- build relationships with local book stores,
- contact the local papers with information on book launches and events,
- contact libraries,
- look for speaking opportunities related to your book, themes or topics covered in your writing. Know your topic.
- write articles for blogs covering related to themes or topics covered in your writing. Add your bio and where to buy your books
- Don’t discount visiting country areas for launches, book signings
- take your books to events to sell
- social media
- interviews – find a quirky angle
- networking with other authors, publishers, book sellers
- know your budget
- think ahead and plan a marketing strategy before your book is published.
- try not to have your book debut when there are a large number of others being launched (especially if by well known authors) – or you will get lost in the crowd.
- Exposure is the key!
This year’s Spontaneous Creation was hosted by Matt Gilbertson (celebrity gossip columnist) , Ben Chandler (YA author and academic) and Andrew Joyner (children’s illustrator). This is always a fun enterprise with unexpected results. The panel invited ideas from attendees, allowing the story to evolve as it may. Our story, The Jez Singer, was set in 1930s Hollywood, following the adventures of a script-writing dragon, his friend Rosso the Ardvark – a famous silent movie heart throb trying to break into the talkies – and a child star diva who redeems herself. Quite a few of my suggestions were used and I was (thankfully, it was only jokingly) asked to join the conveners. (eep! Hide, hide!) This regular session is very instructive to the way stories are created. We started with characters, looked at ways they could conflict and the story evolved from there.
(artwork: (c) Andrew Joyner.
The Panel of Publishers is another regular feature, giving insights to the publishing world. Dyan Blacklock (publishing consultant), Michael Bollen (Wakefield Press), Sophie Hamley (Hachette Australia) and Leonie Tule (Tyle & Bateson Publishing) discussed recent trends in publishing, a day in the life of a publisher, response times, structual edits and agents. They confirmed it was acceptable to do multiple submissions of a manuscript – as long as you inform the publisher of this (though this does not effect the speed at which manuscripts are processed). It was interesting (and great!) to see the current positive outlook toward self-publishing.
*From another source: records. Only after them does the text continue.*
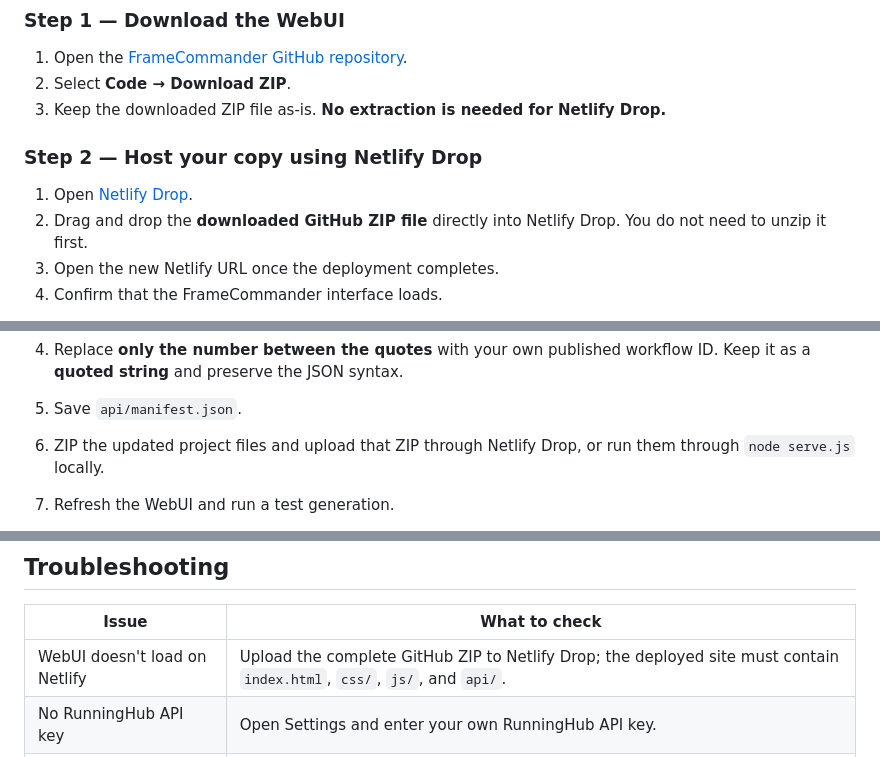
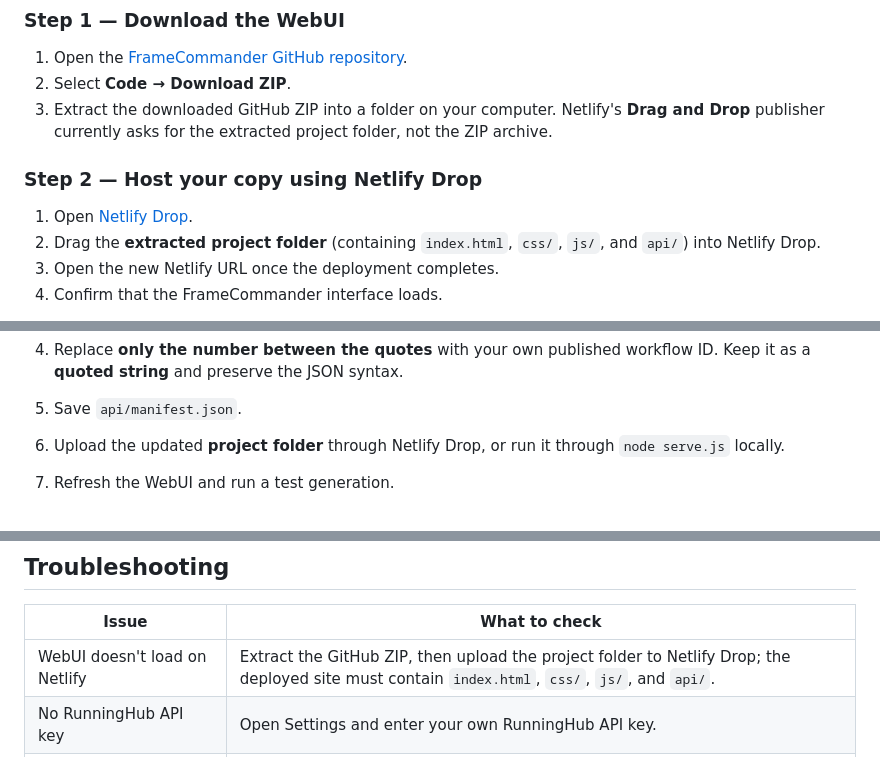
Before and after one commit to welski3/framecommander, a Markdown page: README.md, 3 parts joined by grey strips. GitHub-like rendering.

Commit message:
Correct Netlify Drop instructions per official folder upload documentation

```diff
--- a/README.md
+++ b/README.md
@@ -37,12 +37,12 @@ RunningHub API + preconfigured published workflow ID
 
 1. Open the [FrameCommander GitHub repository](https://github.com/welski3/framecommander).
 2. Select **Code → Download ZIP**.
-3. Keep the downloaded ZIP file as-is. **No extraction is needed for Netlify Drop.**
+3. Extract the downloaded GitHub ZIP into a folder on your computer. Netlify's **Drag and Drop** publisher currently asks for the extracted project folder, not the ZIP archive.
 
 ### Step 2 — Host your copy using Netlify Drop
 
 1. Open [Netlify Drop](https://app.netlify.com/drop).
-2. Drag and drop the **downloaded GitHub ZIP file** directly into Netlify Drop. You do not need to unzip it first.
+2. Drag the **extracted project folder** (containing `index.html`, `css/`, `js/`, and `api/`) into Netlify Drop.
 3. Open the new Netlify URL once the deployment completes.
 4. Confirm that the FrameCommander interface loads.
 
@@ -134,7 +134,7 @@ If you edit and publish your own compatible RunningHub workflow, changing the ID
 
 4. Replace **only the number between the quotes** with your own published workflow ID. Keep it as a **quoted string** and preserve the JSON syntax.
 5. Save `api/manifest.json`.
-6. ZIP the updated project files and upload that ZIP through Netlify Drop, or run them through `node serve.js` locally.
+6. Upload the updated **project folder** through Netlify Drop, or run it through `node serve.js` locally.
 7. Refresh the WebUI and run a test generation.
 
 **If your custom workflow has different node IDs or inputs:** changing `workflowId` alone may **not** be enough. This application also loads `api/minimax-h3-selflift.json` as a workflow template and uses `api/manifest.json` to map controls to node IDs and fields. Replace the template JSON and update the mappings as required to match your custom workflow. Keep these files consistent.
@@ -164,7 +164,7 @@ The tree above highlights the **files relevant to MiniMax H3**; the repository m
 
 | Issue | What to check |
 |---|---|
-| WebUI doesn't load on Netlify | Upload the complete GitHub ZIP to Netlify Drop; the deployed site must contain `index.html`, `css/`, `js/`, and `api/`. |
+| WebUI doesn't load on Netlify | Extract the GitHub ZIP, then upload the project folder to Netlify Drop; the deployed site must contain `index.html`, `css/`, `js/`, and `api/`. |
 | No RunningHub API key | Open Settings and enter your own RunningHub API key. |
 | Unauthorized / API error | Verify your API key, account access, API endpoint, credits, and browser connectivity. |
 | Published workflow isn't accessible | Confirm RunningHub access to the project's published workflow; if using your own workflow, edit `workflowId` in `api/manifest.json`. |
```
This year one of my cohorts was brave enough to offer a first page (of a manuscript) to the panel (and got some great feedback). It is always interesting to hear what the publishers/editors have to recommend for each bit of prose. It also provides useful tips for those of us who did not put in a first page. Perhaps I will get the nerve next year?
Sadly I did not finish my short story for this year’s competition. Maybe that’s why I enjoyed the Awards Evening – nothing to lose!
This year I met other independent publishers, spoke to book sellers and discussed my book, Doctor Jack, with a group of attendees and gave out my card (well, they did say to network.)
But that’s not all.
Upcoming workshops associated with the Salisbury Writers’ Festival include a Poetry Slam (Friday 28th August), Northern Writers Connect Salisbury Muster (Saturday 29th August) and a Songwriting Workshop (Sunday 30th August). Congratulations to my friend Kylie Brice who has been invited to take part in the Songwriting workshop.